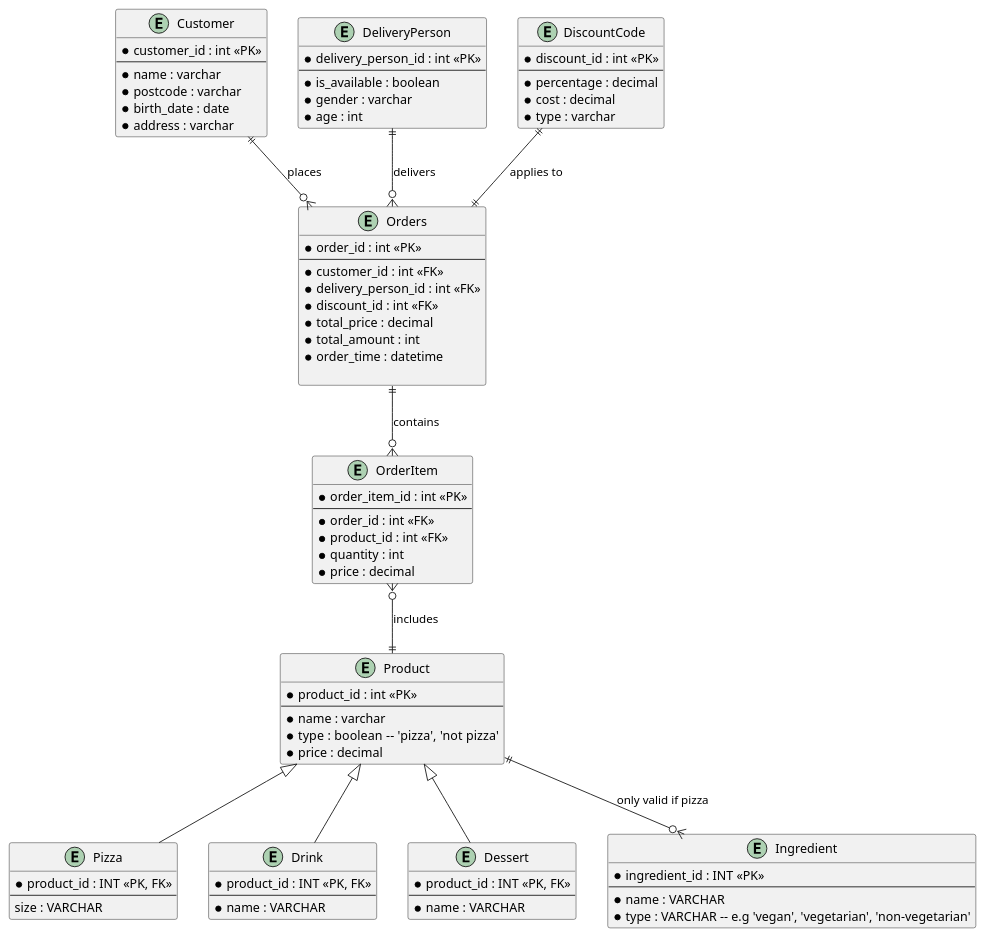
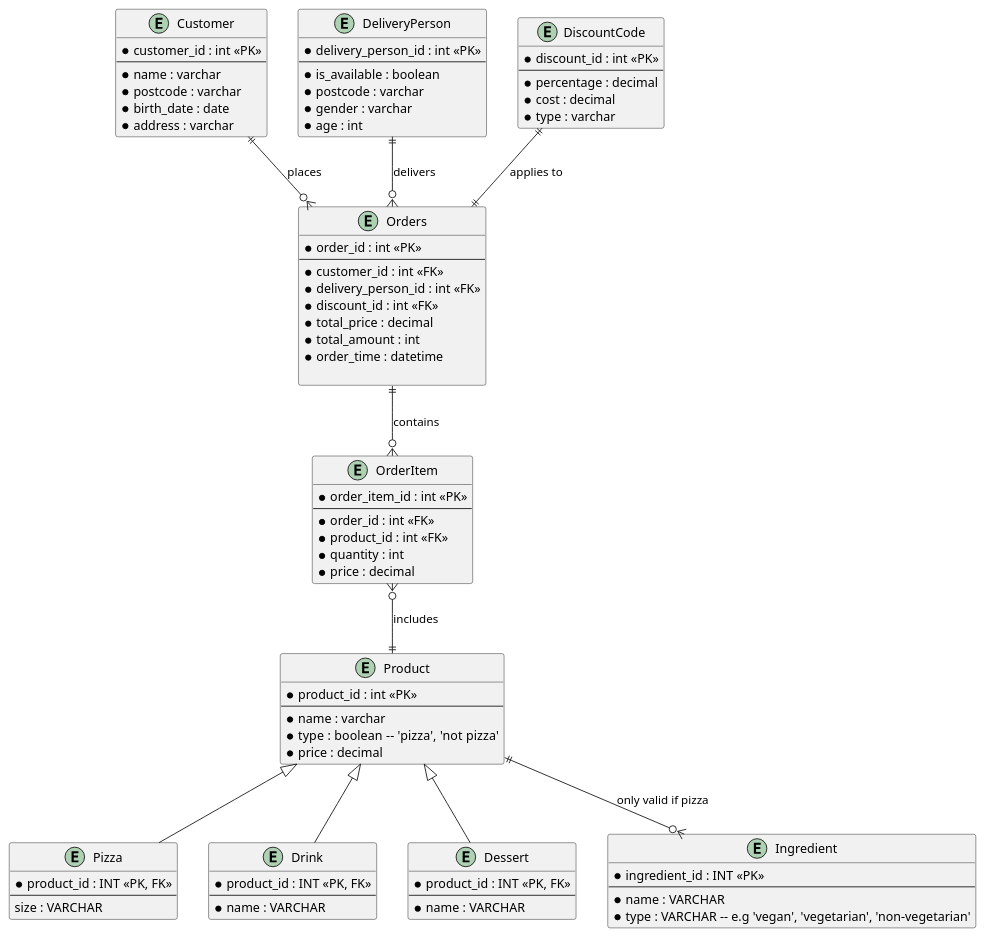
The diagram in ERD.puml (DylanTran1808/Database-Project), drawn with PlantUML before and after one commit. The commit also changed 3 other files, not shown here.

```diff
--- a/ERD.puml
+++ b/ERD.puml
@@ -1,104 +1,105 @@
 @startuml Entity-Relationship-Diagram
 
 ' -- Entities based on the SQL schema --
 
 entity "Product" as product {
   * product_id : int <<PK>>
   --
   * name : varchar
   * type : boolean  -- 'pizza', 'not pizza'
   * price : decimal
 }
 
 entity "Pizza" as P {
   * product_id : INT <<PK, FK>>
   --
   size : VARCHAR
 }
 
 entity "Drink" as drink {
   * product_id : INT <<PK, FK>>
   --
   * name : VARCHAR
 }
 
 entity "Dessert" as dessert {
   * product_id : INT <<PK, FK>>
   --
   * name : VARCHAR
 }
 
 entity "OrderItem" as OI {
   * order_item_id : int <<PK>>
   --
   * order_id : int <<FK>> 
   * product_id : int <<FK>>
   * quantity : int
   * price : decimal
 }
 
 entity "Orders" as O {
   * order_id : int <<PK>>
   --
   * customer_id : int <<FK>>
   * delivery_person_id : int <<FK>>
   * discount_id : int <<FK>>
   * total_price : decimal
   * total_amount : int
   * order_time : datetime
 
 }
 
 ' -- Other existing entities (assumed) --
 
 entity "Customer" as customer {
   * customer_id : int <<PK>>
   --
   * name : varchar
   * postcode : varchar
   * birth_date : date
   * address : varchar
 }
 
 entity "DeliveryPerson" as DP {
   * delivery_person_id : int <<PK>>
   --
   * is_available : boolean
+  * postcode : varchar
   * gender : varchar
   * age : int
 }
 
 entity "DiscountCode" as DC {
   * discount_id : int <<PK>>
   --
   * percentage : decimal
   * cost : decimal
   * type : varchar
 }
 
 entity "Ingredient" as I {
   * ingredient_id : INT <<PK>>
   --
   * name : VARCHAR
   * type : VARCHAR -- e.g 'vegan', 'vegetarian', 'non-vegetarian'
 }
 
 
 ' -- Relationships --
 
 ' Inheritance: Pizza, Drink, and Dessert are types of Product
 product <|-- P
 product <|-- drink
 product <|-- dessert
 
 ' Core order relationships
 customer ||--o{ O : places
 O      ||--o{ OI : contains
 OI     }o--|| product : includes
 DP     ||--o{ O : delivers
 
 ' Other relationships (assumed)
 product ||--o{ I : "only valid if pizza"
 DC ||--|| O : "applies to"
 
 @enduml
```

+===+

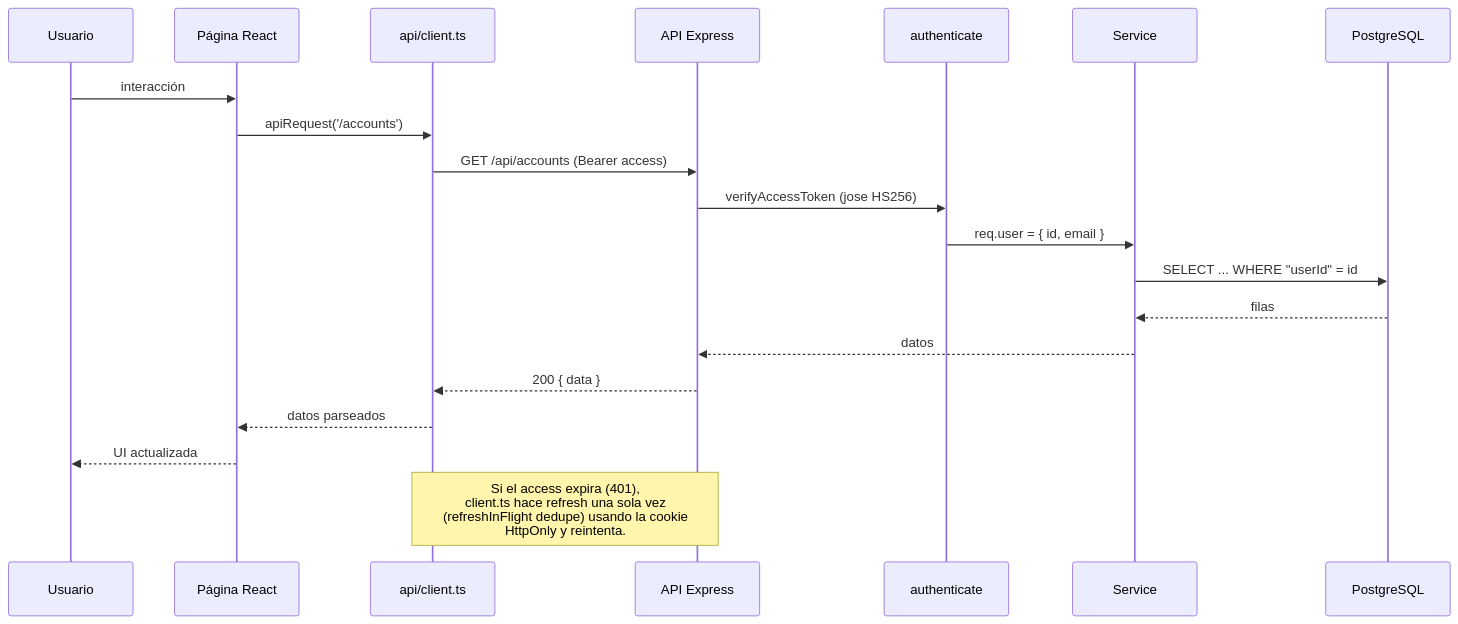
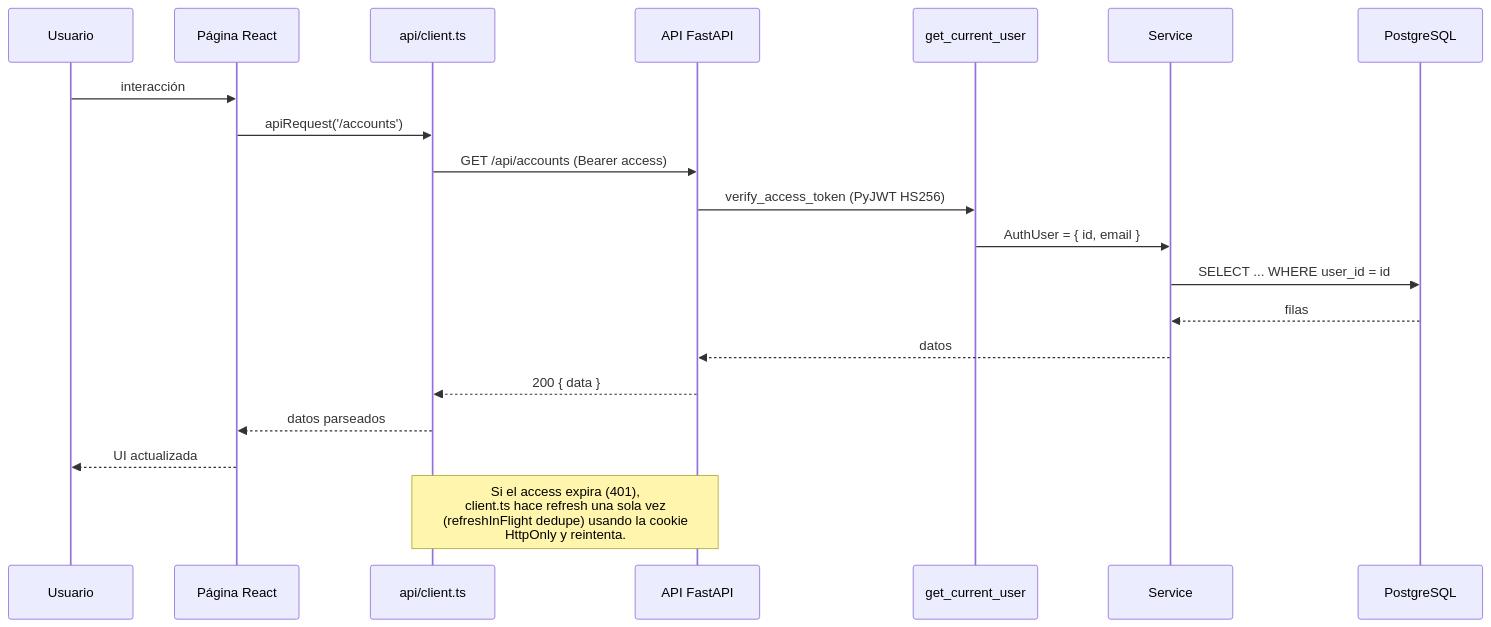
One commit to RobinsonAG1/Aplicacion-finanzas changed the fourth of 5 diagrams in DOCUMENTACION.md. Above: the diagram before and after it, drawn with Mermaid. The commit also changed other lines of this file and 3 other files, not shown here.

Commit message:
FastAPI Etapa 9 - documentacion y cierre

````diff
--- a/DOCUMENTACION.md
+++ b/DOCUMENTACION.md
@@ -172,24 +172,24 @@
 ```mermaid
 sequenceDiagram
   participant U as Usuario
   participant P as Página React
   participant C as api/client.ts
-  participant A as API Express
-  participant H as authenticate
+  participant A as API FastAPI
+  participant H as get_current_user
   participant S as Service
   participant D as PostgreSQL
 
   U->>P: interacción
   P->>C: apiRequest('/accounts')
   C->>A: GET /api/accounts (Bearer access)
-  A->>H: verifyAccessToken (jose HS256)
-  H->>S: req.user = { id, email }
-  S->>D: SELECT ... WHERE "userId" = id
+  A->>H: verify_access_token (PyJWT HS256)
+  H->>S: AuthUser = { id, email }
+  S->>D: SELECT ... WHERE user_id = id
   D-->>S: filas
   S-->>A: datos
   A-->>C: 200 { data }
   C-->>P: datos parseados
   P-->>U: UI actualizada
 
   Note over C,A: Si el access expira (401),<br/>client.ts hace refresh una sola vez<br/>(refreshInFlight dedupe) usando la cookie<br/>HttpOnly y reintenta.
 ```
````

+===+

Only lines with the word "puml" go in the answer. Take them all from the entries above.

The diagram in ERD.puml (DylanTran1808/Database-Project), drawn with PlantUML before and after one commit. The commit also changed 3 other files, not shown here.
--- a/ERD.puml
+++ b/ERD.puml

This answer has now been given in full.